The last time I was here, at this table, the tide was out and I ran mercilessly on the wet sand, over logs and ahead of my children, hoping they’d never be stuck the way I was stuck, knowing it would happen to them someday too, this beautiful bloom, this truncated flower, this hopeless longing, the veritas of being human, of having a heart. I am back at the table now, and mirable dictu, his divorce has happened, and I have no idea of what he suspects is true for me in this.

I –who thought  I’d done everything- have done nothing of this particular sort before, this much hushing of what wants to come out of my mouth, what messages my breath could carry if only I felt that gate open, what riches lie in the field beyond silence.

Yet. I know better. One thing these forty years have given me, slim chance to play the cards correctly, risking the immediate for dignity and a measure of patience. Never could wait well. Waiting now, waiting for I am not sure when he’ll get off ferry and come to me, what that will be like, how even as I type I am aware of this day shifting to be what I hoped for, how disappointed I’d have been if he couldn’t come, how I would have been just fine.

Puncture. Caress. Opposite poles. I am not good at this.

Non sum ego quod feuran. I am not what I was. Not what I was in April, in this room with the children and the summer just bending around the corner, what that summer would hold, the waiting, the joy and the sudden sickness. I haven’t told that story on paper yet, again waiting, feels less essential to me than this puzzle of how I got to wanting this much, solving the mystery of why I focus on the one thing in a hundred that is not in my power to solve, this dilemma that isn’t, this lesson in – again- letting things be as they may be, and learning to let them go.  

To Consider This Summer Morning – Mary Oliver & Andre Dubus III

Andre said he read a poem every morning before sitting down to write. I can do at least that much, here, and practice the sitting.

“Someone I loved once gave me a box full of darkness.
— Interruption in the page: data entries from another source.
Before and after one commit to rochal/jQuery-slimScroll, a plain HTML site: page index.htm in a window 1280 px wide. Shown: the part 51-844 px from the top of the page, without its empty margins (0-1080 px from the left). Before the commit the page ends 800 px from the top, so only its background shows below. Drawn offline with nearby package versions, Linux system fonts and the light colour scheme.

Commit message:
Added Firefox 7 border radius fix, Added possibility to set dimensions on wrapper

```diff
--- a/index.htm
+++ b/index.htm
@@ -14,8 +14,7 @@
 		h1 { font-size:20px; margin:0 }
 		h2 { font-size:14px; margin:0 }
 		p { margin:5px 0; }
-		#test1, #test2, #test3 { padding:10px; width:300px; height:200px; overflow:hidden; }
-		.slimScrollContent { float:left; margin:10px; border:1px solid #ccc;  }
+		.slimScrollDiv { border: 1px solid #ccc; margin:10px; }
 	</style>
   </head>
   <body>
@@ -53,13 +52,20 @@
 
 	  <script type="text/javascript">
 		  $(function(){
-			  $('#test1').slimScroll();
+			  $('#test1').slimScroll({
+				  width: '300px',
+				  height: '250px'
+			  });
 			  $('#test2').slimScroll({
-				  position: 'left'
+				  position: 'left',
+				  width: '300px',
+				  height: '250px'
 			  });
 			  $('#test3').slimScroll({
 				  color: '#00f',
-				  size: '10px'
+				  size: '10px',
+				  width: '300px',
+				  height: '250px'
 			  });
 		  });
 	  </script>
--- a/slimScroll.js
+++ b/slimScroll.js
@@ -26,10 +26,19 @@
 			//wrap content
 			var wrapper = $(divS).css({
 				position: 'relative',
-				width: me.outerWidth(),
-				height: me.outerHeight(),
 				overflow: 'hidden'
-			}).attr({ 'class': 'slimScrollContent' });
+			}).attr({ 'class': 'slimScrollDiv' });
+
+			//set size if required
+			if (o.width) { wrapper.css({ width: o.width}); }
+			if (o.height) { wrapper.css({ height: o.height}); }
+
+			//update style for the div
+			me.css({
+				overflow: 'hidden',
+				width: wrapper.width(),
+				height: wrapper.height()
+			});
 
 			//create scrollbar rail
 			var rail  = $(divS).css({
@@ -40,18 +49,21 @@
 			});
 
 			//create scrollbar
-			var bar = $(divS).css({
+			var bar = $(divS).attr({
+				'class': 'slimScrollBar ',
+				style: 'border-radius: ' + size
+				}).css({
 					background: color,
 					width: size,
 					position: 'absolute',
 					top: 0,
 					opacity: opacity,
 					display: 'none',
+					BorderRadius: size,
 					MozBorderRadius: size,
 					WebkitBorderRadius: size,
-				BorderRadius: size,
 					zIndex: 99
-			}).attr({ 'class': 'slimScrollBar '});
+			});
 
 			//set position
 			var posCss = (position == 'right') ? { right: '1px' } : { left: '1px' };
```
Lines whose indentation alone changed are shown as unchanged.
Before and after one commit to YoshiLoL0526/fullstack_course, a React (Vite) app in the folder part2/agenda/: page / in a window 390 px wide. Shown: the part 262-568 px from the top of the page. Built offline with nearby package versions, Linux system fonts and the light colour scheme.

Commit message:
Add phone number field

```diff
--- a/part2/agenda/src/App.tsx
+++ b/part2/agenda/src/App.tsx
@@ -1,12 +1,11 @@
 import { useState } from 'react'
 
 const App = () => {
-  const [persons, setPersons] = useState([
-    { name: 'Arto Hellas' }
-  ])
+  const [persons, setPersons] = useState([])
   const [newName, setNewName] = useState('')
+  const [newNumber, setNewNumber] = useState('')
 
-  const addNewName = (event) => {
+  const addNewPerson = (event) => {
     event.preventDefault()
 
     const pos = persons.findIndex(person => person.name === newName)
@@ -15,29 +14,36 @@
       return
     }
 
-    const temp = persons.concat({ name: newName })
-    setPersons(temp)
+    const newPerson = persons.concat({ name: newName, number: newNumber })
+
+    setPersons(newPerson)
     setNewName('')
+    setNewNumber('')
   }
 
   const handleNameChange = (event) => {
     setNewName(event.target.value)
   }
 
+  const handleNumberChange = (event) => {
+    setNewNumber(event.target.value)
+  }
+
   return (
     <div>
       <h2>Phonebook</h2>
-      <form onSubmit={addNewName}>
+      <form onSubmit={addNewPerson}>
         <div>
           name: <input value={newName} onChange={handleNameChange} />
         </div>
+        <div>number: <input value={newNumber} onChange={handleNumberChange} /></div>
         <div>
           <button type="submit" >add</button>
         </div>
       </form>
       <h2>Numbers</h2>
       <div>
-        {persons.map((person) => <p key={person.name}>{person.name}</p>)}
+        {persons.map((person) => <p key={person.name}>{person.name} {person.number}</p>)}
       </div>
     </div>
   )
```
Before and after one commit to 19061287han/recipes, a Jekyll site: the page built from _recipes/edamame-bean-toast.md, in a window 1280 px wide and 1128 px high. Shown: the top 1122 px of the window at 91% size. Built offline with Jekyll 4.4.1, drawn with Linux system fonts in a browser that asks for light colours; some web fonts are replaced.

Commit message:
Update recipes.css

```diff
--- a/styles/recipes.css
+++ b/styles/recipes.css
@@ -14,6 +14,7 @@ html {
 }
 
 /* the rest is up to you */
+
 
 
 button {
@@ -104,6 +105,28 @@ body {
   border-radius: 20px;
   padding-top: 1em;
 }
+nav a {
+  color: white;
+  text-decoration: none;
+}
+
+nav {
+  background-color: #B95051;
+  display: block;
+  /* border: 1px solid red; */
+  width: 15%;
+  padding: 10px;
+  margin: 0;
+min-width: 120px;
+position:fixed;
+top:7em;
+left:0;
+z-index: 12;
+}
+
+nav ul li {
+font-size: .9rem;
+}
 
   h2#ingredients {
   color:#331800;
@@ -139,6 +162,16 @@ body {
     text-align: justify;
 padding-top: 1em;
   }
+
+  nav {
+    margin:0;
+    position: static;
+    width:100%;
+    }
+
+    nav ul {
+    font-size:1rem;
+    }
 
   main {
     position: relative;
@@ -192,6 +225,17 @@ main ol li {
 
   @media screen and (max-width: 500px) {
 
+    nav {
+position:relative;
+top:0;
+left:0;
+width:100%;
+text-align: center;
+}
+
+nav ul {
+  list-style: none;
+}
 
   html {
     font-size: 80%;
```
It took me years to understand that this too, was a gift.” MO

“The most regretful people on earth are those who felt the call to creative work, who felt their own creative power restive and uprising, and gave to it neither power nor time.”  MO

“Ten times a day something happens to me like this – some strengthening throb of amazement – some good sweet empathic ping and swell. This is the first, the wildest and the wisest thing I know: that the soul exists and is built entirely out of attentiveness.” MO

“So every day
So every day
I was surrounded by the beautiful crying forth
of the ideas of God,
one of which was you.” MO

“I go down to the shore in the morning
and depending on the hour the waves
are rolling in or moving out,
and I say, oh, I am miserable,
what shall—
what should I do? And the sea says
in its lovely voice:
Excuse me, I have work to do.” MO

“Most of the time I feel stupid, insensitive, mediocre, talentless and vulnerable—like I’m about to cry any second—and wrong. I’ve found that when that happens, it usually means I’m writing pretty well, pretty deeply, pretty rawly.” AD

“And I felt more like me than I ever had, as if the years I’d lived so far had formed layers of skin and muscle over myself that others saw as me when the real one had been underneath all along, and I knew writing- even writing badly- had peeled away those layers, and I knew then that if I wanted to stay awake and alive, if I wanted to stay me, I would have to keep writing.”  AD

I took a class last year with Andre Dubus III (author House of Sand and Fog and Townie) . Being around a man from Newburyport was the gift of New England home on a rainy Seattle afternoon, and we have a mutual friend in Joe Salvatore (author of To Assume a Pleasing Shape /editor of the Brooklyn Rail), from Brockton, a friend from a thousand barefoot years ago. I take these writing classes to remind me of what I have always thought I would do – and should do. Andre said he read a poem every morning before sitting down to write. I can do at least that much, here, and practice the sitting.